--- Exercise prompt ---
Where a line in the records holds "axis", count it once; return only the final number.

-------- Data for processing --------

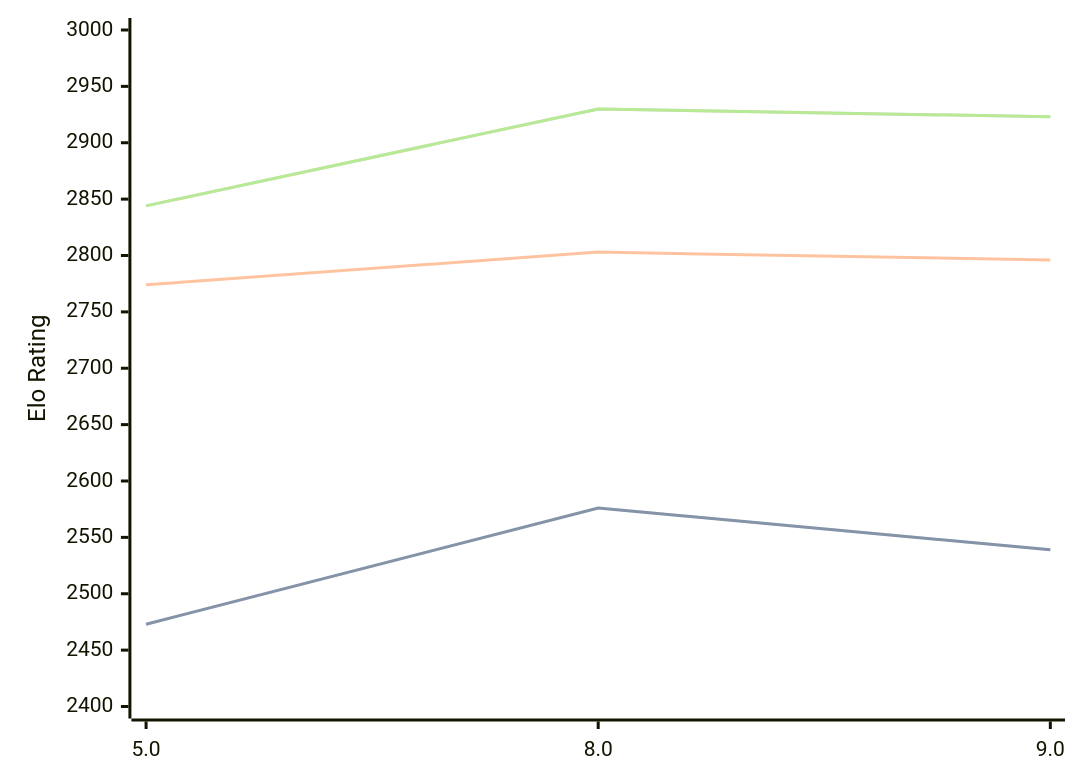
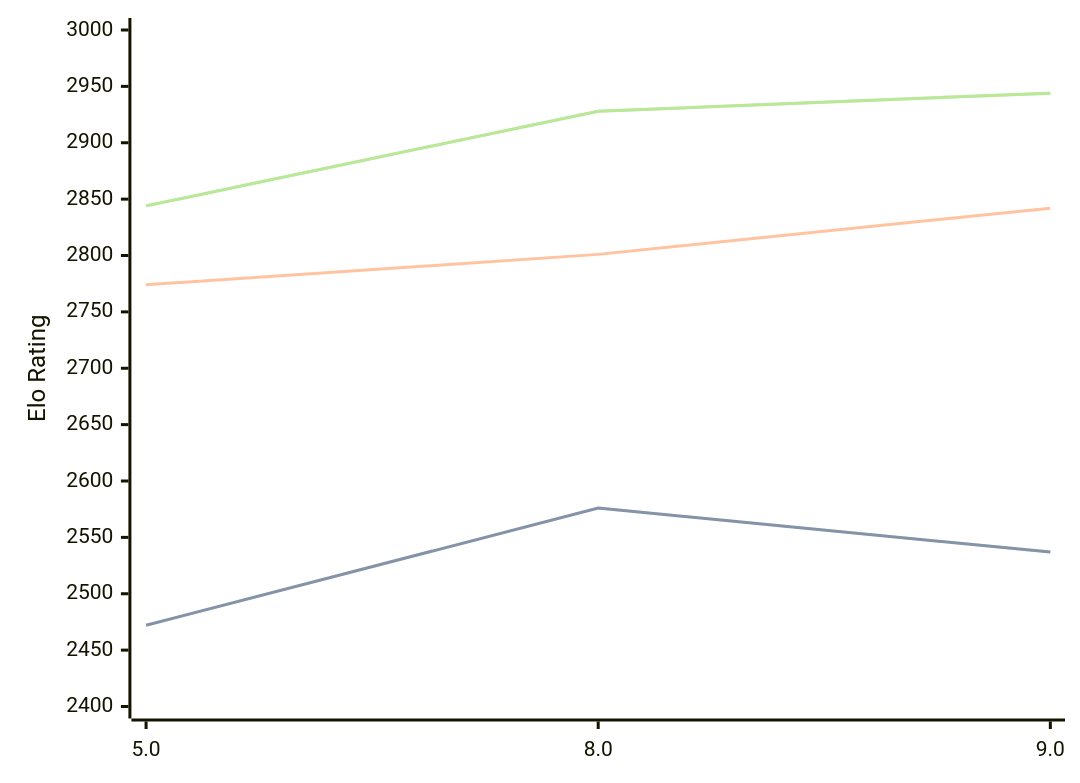
Before and after one commit to computer-chess-index/cci: the diagram in engines/4kc.md, drawn with Mermaid. The commit also changed other lines of this file, not shown here.

Commit message:
Update CCI Ratings (ELO VLTC) - 2026-06-10

````diff
--- a/engines/4kc.md
+++ b/engines/4kc.md
@@ -42,11 +42,11 @@
 ```mermaid
 %%{init: {"theme":"base","themeVariables":{"seriesColors:['#a3a3a3','#222221','#faa371']}}}%%
 xychart-beta
   x-axis ["5.0", "8.0", "9.0"]
   y-axis "Elo Rating" 2400 --> 3000
-  line "STC (8.0+0.08s)" [2473, 2576, 2539]
-  line "STC (8.0+0.08s)" [2473, 2576, 2539]
-  line "LTC (60.0+0.60s)" [2774, 2803, 2796]
-  line "VLTC (2m24s+1.12s)" [2844, 2930, 2923]
-  line "VLTC (2m24s+1.12s)" [2844, 2930, 2923]
+  line "STC (8.0+0.08s)" [2472, 2576, 2537]
+  line "STC (8.0+0.08s)" [2472, 2576, 2537]
+  line "LTC (60.0+0.60s)" [2774, 2801, 2842]
+  line "VLTC (2m24s+1.12s)" [2844, 2928, 2944]
+  line "VLTC (2m24s+1.12s)" [2844, 2928, 2944]
 ```
````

--------

--- Answer for the task ---
2